My name’s Melanie, and I’m a Licensed Clinical Social Worker and therapist. I love to analyze the mental part of the game and how it seems to affect the players.
On the docket this week: Rodón’s Revenge, and the Demoralization of Our Offense.
The weekend series against the Yankees was brutal for so many reasons. A lethargic offense, questionable bullpen management, and an inconsistent strike zone led to an unfavorable outcome for the Sox. After the drama that occurred during the Twins series, many were left wondering: Did La Russa’s comments and lack of support for his players influence the morale of the team?
It’s undeniable that the role of a baseball manager is to support the team, provide guidance and motivation, and make game time decisions that will ultimately lead to a team win. In evaluating the past two weeks alone, Tony La Russa has failed on all fronts. He has publicly chastised one of his best offensive players, refused to back him up when he was purposely thrown at, and apologized to the opposing team. This is obviously out of character for any manager, and gave everyone serious Benedict Arnold vibes. It is fair to speculate that this would create a lack of confidence throughout the clubhouse — despite comments from players stating it didn’t affect them.
It has been a theme this season that the team is winning in spite of La Russa, not because of him. His poor late-inning bullpen management and the egregious misuse of his $54 million star closer has easily cost the Sox multiple close, winnable games. His poor managerial skills combined with his lack of moral support could spell disaster for the Sox. The series against the Yankees could have been a fluke (one would hope). However, the events that have transpired recently could cause demoralization within the clubhouse and lead to a lack of motivation. The guys looked lethargic, despondent both defensively and at the plate.
The bright spot of the series? Carlos Rodón — or Karlos, as he has been affectionately called after his brilliant performance on Friday night.

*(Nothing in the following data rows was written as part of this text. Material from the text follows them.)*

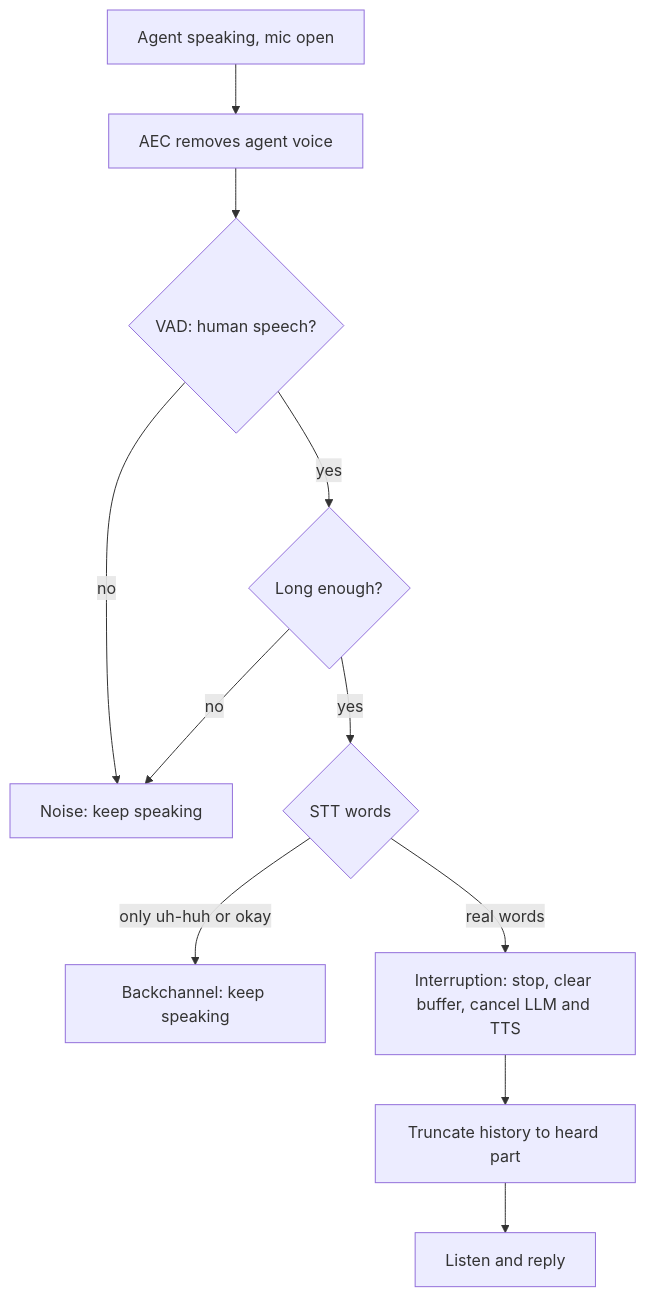
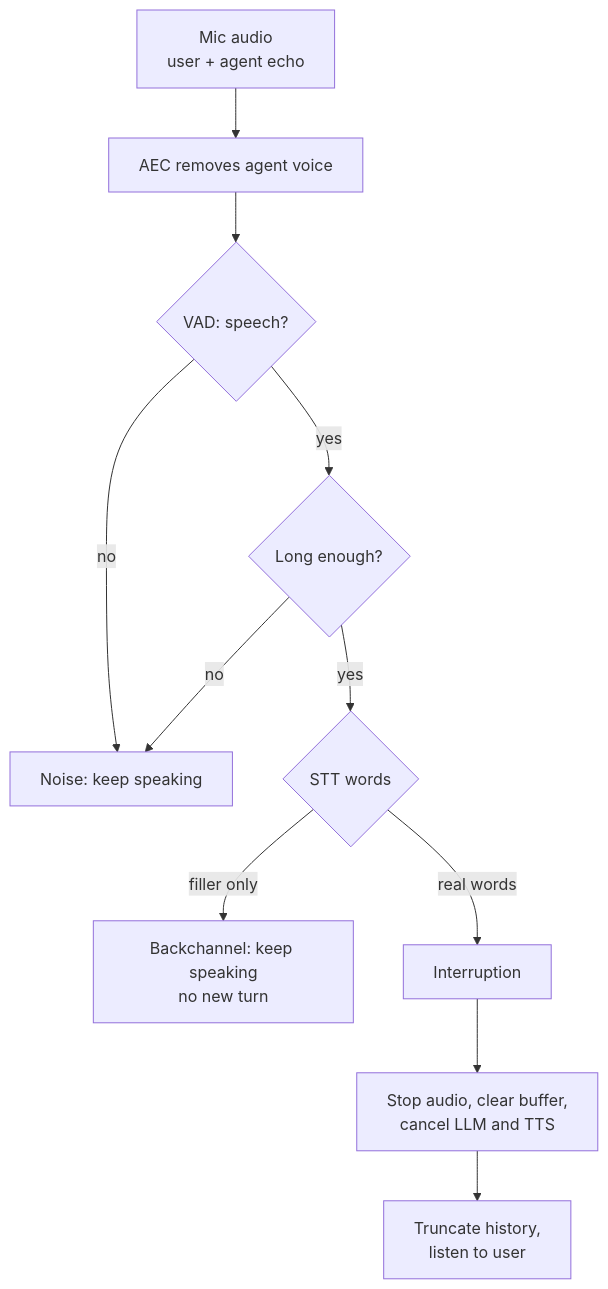
Before and after one commit to kaisarnajar/outcome-school-blogs: the diagram in notes/step-16-ai-infrastructure-deployment-and-system-design/206-overlapping-speech-in-voice-agents.md, drawn with Mermaid. The commit also changed other lines of this file and 233 other files, not shown here.

````diff
--- a/notes/step-16-ai-infrastructure-deployment-and-system-design/206-overlapping-speech-in-voice-agents.md
+++ b/notes/step-16-ai-infrastructure-deployment-and-system-design/206-overlapping-speech-in-voice-agents.md
@@ -45,13 +71,13 @@
 ```mermaid
 flowchart TD
-    A["Agent speaking, mic open"] --> B["AEC removes agent voice"]
-    B --> C{"VAD: human speech?"}
-    C -->|"no"| N["Noise: keep speaking"]
-    C -->|"yes"| D{"Long enough?"}
-    D -->|"no"| N
-    D -->|"yes"| E{"STT words"}
-    E -->|"only uh-huh or okay"| F["Backchannel: keep speaking"]
-    E -->|"real words"| G["Interruption: stop, clear buffer, cancel LLM and TTS"]
-    G --> H["Truncate history to heard part"]
-    H --> I["Listen and reply"]
+A1["Mic audio<br/>user + agent echo"] --> B1["AEC removes agent voice"]
+B1 --> C1{"VAD: speech?"}
+C1 -->|"no"| N1["Noise: keep speaking"]
+C1 -->|"yes"| D1{"Long enough?"}
+D1 -->|"no"| N1
+D1 -->|"yes"| E1{"STT words"}
+E1 -->|"filler only"| BC1["Backchannel: keep speaking<br/>no new turn"]
+E1 -->|"real words"| I1["Interruption"]
+I1 --> S1["Stop audio, clear buffer,<br/>cancel LLM and TTS"]
+S1 --> H1["Truncate history,<br/>listen to user"]
 ```
````
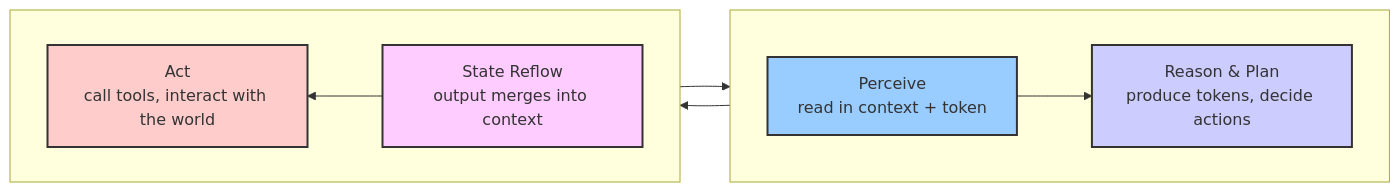
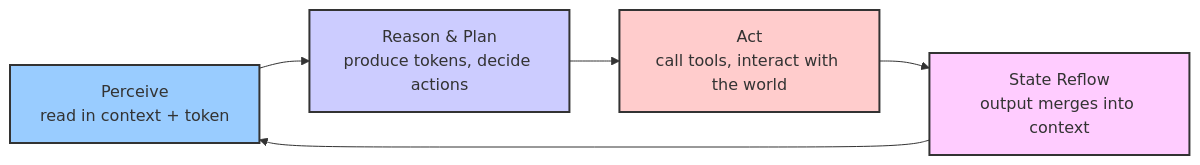
One commit to pinpawo/pinpawo-agent changed the second of 2 diagrams in README.md. Above: the diagram before and after it, drawn with Mermaid. The commit also changed other lines of this file, not shown here.

Commit message:
docs: simplify cycle diagrams to pure flowchart loops without subgraph

````diff
--- a/README.md
+++ b/README.md
@@ -41,17 +35,11 @@
 ```mermaid
 flowchart LR
-    subgraph TOP [" "]
-        direction LR
-        P["Perceive<br/>read in context + token"] --> R["Reason & Plan<br/>produce tokens, decide actions"]
-    end
-    subgraph BOTTOM [" "]
-        direction RL
-        SR["State Reflow<br/>output merges into context"] --> A["Act<br/>call tools, interact with the world"]
-    end
-    R --> A
+    P["Perceive<br/>read in context + token"] --> R["Reason & Plan<br/>produce tokens, decide actions"]
+    R --> A["Act<br/>call tools, interact with the world"]
+    A --> SR["State Reflow<br/>output merges into context"]
     SR --> P
     style P fill:#9cf,stroke:#333,stroke-width:2px
     style R fill:#ccf,stroke:#333,stroke-width:2px
     style A fill:#fcc,stroke:#333,stroke-width:2px
     style SR fill:#fcf,stroke:#333,stroke-width:2px
 ```
````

Earlier Friday, posts had been shared on Twitter via the MLB’s account speculating on the NL and AL potential Cy Young candidates. Given Rodón’s exceptional performance and minuscule ERA, he seems like a shoo-in. However, as per usual, the White Sox were overlooked and Rodón was not mentioned. Many on Sox Twitter were offended at the omission, and rightly so.
After the outing Rodón had on Friday night, many wondered if he saw or heard about the snubbing and decided to ball out in spite of the MLB’s post. This would make sense — being left out or considered an underdog has a tendency to fuel a fire for athletes. Being told you’re not good enough makes you want to succeed even more. Rodón has been through hell and back the past couple of years, and given his performance so far this season, he deserves all of the accolades and recognition.
Is this team being fueled by spite? Fighting through adversity can make them even stronger. Poor management, significant injuries, and being snubbed by the baseball world could potentially end up being a recipe for success instead of disaster.
That ends our therapy session this week. Feel free to comment below and discuss your thoughts on how you feel the recent events have affected the guys — and you.